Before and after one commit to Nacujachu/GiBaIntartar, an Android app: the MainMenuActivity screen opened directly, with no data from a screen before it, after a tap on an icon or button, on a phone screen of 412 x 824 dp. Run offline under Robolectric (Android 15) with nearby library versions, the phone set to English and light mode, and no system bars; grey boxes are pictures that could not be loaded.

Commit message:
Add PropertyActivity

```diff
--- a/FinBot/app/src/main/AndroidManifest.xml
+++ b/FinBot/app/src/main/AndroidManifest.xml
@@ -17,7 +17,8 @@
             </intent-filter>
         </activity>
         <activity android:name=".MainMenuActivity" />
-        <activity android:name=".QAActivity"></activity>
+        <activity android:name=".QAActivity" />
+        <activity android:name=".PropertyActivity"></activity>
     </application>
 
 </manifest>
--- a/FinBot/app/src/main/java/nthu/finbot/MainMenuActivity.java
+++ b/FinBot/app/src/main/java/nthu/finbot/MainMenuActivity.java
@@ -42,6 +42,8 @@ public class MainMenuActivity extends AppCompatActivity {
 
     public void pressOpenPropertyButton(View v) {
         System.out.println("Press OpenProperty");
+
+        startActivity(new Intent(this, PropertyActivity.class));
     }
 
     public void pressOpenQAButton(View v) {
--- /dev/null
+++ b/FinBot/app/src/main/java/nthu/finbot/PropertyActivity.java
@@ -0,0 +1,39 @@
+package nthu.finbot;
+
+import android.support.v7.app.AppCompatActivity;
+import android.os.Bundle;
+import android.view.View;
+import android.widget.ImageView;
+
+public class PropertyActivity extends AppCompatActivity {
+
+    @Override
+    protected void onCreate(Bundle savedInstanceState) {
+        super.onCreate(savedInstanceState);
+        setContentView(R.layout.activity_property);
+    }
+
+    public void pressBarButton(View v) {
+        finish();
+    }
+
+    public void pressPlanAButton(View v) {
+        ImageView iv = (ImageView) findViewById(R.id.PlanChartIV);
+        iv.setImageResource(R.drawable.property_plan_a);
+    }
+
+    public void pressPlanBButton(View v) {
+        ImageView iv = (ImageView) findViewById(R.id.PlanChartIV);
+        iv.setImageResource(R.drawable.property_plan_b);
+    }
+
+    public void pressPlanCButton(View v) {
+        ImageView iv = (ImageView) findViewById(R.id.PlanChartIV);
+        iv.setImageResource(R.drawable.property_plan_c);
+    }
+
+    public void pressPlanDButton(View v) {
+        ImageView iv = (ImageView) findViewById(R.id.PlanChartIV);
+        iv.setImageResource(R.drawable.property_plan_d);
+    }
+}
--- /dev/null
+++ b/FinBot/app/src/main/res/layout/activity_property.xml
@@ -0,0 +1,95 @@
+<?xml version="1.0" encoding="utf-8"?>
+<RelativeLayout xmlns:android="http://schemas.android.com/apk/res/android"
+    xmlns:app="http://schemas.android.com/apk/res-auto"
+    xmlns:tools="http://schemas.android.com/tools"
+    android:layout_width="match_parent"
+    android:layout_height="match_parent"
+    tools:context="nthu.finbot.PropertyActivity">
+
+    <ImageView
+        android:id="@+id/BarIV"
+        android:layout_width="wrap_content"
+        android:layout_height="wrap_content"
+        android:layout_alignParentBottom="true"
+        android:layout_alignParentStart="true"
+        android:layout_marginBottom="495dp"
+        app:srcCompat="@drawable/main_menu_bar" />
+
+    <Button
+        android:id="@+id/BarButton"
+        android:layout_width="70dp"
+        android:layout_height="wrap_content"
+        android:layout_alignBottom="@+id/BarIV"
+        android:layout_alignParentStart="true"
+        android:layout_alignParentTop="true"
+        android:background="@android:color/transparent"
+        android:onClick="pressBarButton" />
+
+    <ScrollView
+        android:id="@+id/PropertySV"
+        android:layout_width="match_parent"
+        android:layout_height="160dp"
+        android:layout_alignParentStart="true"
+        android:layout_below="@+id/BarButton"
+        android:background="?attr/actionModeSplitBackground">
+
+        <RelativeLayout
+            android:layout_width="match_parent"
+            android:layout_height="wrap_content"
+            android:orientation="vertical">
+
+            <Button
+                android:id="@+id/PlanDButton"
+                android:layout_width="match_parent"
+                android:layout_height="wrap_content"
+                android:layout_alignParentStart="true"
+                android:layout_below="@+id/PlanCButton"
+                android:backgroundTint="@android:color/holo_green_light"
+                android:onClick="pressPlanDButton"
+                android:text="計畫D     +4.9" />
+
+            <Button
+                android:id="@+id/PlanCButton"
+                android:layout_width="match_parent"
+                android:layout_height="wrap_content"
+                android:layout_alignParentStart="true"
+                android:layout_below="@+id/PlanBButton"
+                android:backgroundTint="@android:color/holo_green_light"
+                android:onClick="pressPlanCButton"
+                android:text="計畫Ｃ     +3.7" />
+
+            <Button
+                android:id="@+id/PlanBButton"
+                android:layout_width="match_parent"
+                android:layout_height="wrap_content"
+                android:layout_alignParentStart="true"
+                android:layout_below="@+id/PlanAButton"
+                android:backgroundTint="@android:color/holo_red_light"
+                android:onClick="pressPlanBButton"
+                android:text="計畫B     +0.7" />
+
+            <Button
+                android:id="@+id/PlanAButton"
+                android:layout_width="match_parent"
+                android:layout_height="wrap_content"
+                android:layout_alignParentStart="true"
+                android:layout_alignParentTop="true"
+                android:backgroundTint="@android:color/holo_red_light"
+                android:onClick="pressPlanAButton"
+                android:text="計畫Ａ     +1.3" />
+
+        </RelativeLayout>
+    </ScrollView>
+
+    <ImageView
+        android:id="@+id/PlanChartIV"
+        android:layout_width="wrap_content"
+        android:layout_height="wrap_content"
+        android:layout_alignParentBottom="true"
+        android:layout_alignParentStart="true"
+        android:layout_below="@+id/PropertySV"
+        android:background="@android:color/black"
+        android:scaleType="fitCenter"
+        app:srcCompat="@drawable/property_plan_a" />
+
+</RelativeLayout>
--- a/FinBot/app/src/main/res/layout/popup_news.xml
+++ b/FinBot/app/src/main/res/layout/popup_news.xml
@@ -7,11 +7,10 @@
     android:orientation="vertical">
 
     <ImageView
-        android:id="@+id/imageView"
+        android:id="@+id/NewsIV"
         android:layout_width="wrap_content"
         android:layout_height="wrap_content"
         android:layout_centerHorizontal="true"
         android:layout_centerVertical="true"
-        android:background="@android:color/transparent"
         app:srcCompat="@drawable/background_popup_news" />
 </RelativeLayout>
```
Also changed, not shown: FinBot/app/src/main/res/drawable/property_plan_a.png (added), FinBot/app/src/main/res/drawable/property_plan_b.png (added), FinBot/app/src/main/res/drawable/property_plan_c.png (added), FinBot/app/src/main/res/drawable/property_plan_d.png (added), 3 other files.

▸ **INSTRUCTIONS TO FOLLOW**
Copy out each line above, character for character.

▸ **OUTPUT OF THE EXERCISE**
Before and after one commit to Nacujachu/GiBaIntartar, an Android app: the MainMenuActivity screen opened directly, with no data from a screen before it, after a tap on an icon or button, on a phone screen of 412 x 824 dp. Run offline under Robolectric (Android 15) with nearby library versions, the phone set to English and light mode, and no system bars; grey boxes are pictures that could not be loaded.

Commit message:
Add PropertyActivity

```diff
--- a/FinBot/app/src/main/AndroidManifest.xml
+++ b/FinBot/app/src/main/AndroidManifest.xml
@@ -17,7 +17,8 @@
             </intent-filter>
         </activity>
         <activity android:name=".MainMenuActivity" />
-        <activity android:name=".QAActivity"></activity>
+        <activity android:name=".QAActivity" />
+        <activity android:name=".PropertyActivity"></activity>
     </application>
 
 </manifest>
--- a/FinBot/app/src/main/java/nthu/finbot/MainMenuActivity.java
+++ b/FinBot/app/src/main/java/nthu/finbot/MainMenuActivity.java
@@ -42,6 +42,8 @@ public class MainMenuActivity extends AppCompatActivity {
 
     public void pressOpenPropertyButton(View v) {
         System.out.println("Press OpenProperty");
+
+        startActivity(new Intent(this, PropertyActivity.class));
     }
 
     public void pressOpenQAButton(View v) {
--- /dev/null
+++ b/FinBot/app/src/main/java/nthu/finbot/PropertyActivity.java
@@ -0,0 +1,39 @@
+package nthu.finbot;
+
+import android.support.v7.app.AppCompatActivity;
+import android.os.Bundle;
+import android.view.View;
+import android.widget.ImageView;
+
+public class PropertyActivity extends AppCompatActivity {
+
+    @Override
+    protected void onCreate(Bundle savedInstanceState) {
+        super.onCreate(savedInstanceState);
+        setContentView(R.layout.activity_property);
+    }
+
+    public void pressBarButton(View v) {
+        finish();
+    }
+
+    public void pressPlanAButton(View v) {
+        ImageView iv = (ImageView) findViewById(R.id.PlanChartIV);
+        iv.setImageResource(R.drawable.property_plan_a);
+    }
+
+    public void pressPlanBButton(View v) {
+        ImageView iv = (ImageView) findViewById(R.id.PlanChartIV);
+        iv.setImageResource(R.drawable.property_plan_b);
+    }
+
+    public void pressPlanCButton(View v) {
+        ImageView iv = (ImageView) findViewById(R.id.PlanChartIV);
+        iv.setImageResource(R.drawable.property_plan_c);
+    }
+
+    public void pressPlanDButton(View v) {
+        ImageView iv = (ImageView) findViewById(R.id.PlanChartIV);
+        iv.setImageResource(R.drawable.property_plan_d);
+    }
+}
--- /dev/null
+++ b/FinBot/app/src/main/res/layout/activity_property.xml
@@ -0,0 +1,95 @@
+<?xml version="1.0" encoding="utf-8"?>
+<RelativeLayout xmlns:android="http://schemas.android.com/apk/res/android"
+    xmlns:app="http://schemas.android.com/apk/res-auto"
+    xmlns:tools="http://schemas.android.com/tools"
+    android:layout_width="match_parent"
+    android:layout_height="match_parent"
+    tools:context="nthu.finbot.PropertyActivity">
+
+    <ImageView
+        android:id="@+id/BarIV"
+        android:layout_width="wrap_content"
+        android:layout_height="wrap_content"
+        android:layout_alignParentBottom="true"
+        android:layout_alignParentStart="true"
+        android:layout_marginBottom="495dp"
+        app:srcCompat="@drawable/main_menu_bar" />
+
+    <Button
+        android:id="@+id/BarButton"
+        android:layout_width="70dp"
+        android:layout_height="wrap_content"
+        android:layout_alignBottom="@+id/BarIV"
+        android:layout_alignParentStart="true"
+        android:layout_alignParentTop="true"
+        android:background="@android:color/transparent"
+        android:onClick="pressBarButton" />
+
+    <ScrollView
+        android:id="@+id/PropertySV"
+        android:layout_width="match_parent"
+        android:layout_height="160dp"
+        android:layout_alignParentStart="true"
+        android:layout_below="@+id/BarButton"
+        android:background="?attr/actionModeSplitBackground">
+
+        <RelativeLayout
+            android:layout_width="match_parent"
+            android:layout_height="wrap_content"
+            android:orientation="vertical">
+
+            <Button
+                android:id="@+id/PlanDButton"
+                android:layout_width="match_parent"
+                android:layout_height="wrap_content"
+                android:layout_alignParentStart="true"
+                android:layout_below="@+id/PlanCButton"
+                android:backgroundTint="@android:color/holo_green_light"
+                android:onClick="pressPlanDButton"
+                android:text="計畫D     +4.9" />
+
+            <Button
+                android:id="@+id/PlanCButton"
+                android:layout_width="match_parent"
+                android:layout_height="wrap_content"
+                android:layout_alignParentStart="true"
+                android:layout_below="@+id/PlanBButton"
+                android:backgroundTint="@android:color/holo_green_light"
+                android:onClick="pressPlanCButton"
+                android:text="計畫Ｃ     +3.7" />
+
+            <Button
+                android:id="@+id/PlanBButton"
+                android:layout_width="match_parent"
+                android:layout_height="wrap_content"
+                android:layout_alignParentStart="true"
+                android:layout_below="@+id/PlanAButton"
+                android:backgroundTint="@android:color/holo_red_light"
+                android:onClick="pressPlanBButton"
+                android:text="計畫B     +0.7" />
+
+            <Button
+                android:id="@+id/PlanAButton"
+                android:layout_width="match_parent"
+                android:layout_height="wrap_content"
+                android:layout_alignParentStart="true"
+                android:layout_alignParentTop="true"
+                android:backgroundTint="@android:color/holo_red_light"
+                android:onClick="pressPlanAButton"
+                android:text="計畫Ａ     +1.3" />
+
+        </RelativeLayout>
+    </ScrollView>
+
+    <ImageView
+        android:id="@+id/PlanChartIV"
+        android:layout_width="wrap_content"
+        android:layout_height="wrap_content"
+        android:layout_alignParentBottom="true"
+        android:layout_alignParentStart="true"
+        android:layout_below="@+id/PropertySV"
+        android:background="@android:color/black"
+        android:scaleType="fitCenter"
+        app:srcCompat="@drawable/property_plan_a" />
+
+</RelativeLayout>
--- a/FinBot/app/src/main/res/layout/popup_news.xml
+++ b/FinBot/app/src/main/res/layout/popup_news.xml
@@ -7,11 +7,10 @@
     android:orientation="vertical">
 
     <ImageView
-        android:id="@+id/imageView"
+        android:id="@+id/NewsIV"
         android:layout_width="wrap_content"
         android:layout_height="wrap_content"
         android:layout_centerHorizontal="true"
         android:layout_centerVertical="true"
-        android:background="@android:color/transparent"
         app:srcCompat="@drawable/background_popup_news" />
 </RelativeLayout>
```
Also changed, not shown: FinBot/app/src/main/res/drawable/property_plan_a.png (added), FinBot/app/src/main/res/drawable/property_plan_b.png (added), FinBot/app/src/main/res/drawable/property_plan_c.png (added), FinBot/app/src/main/res/drawable/property_plan_d.png (added), 3 other files.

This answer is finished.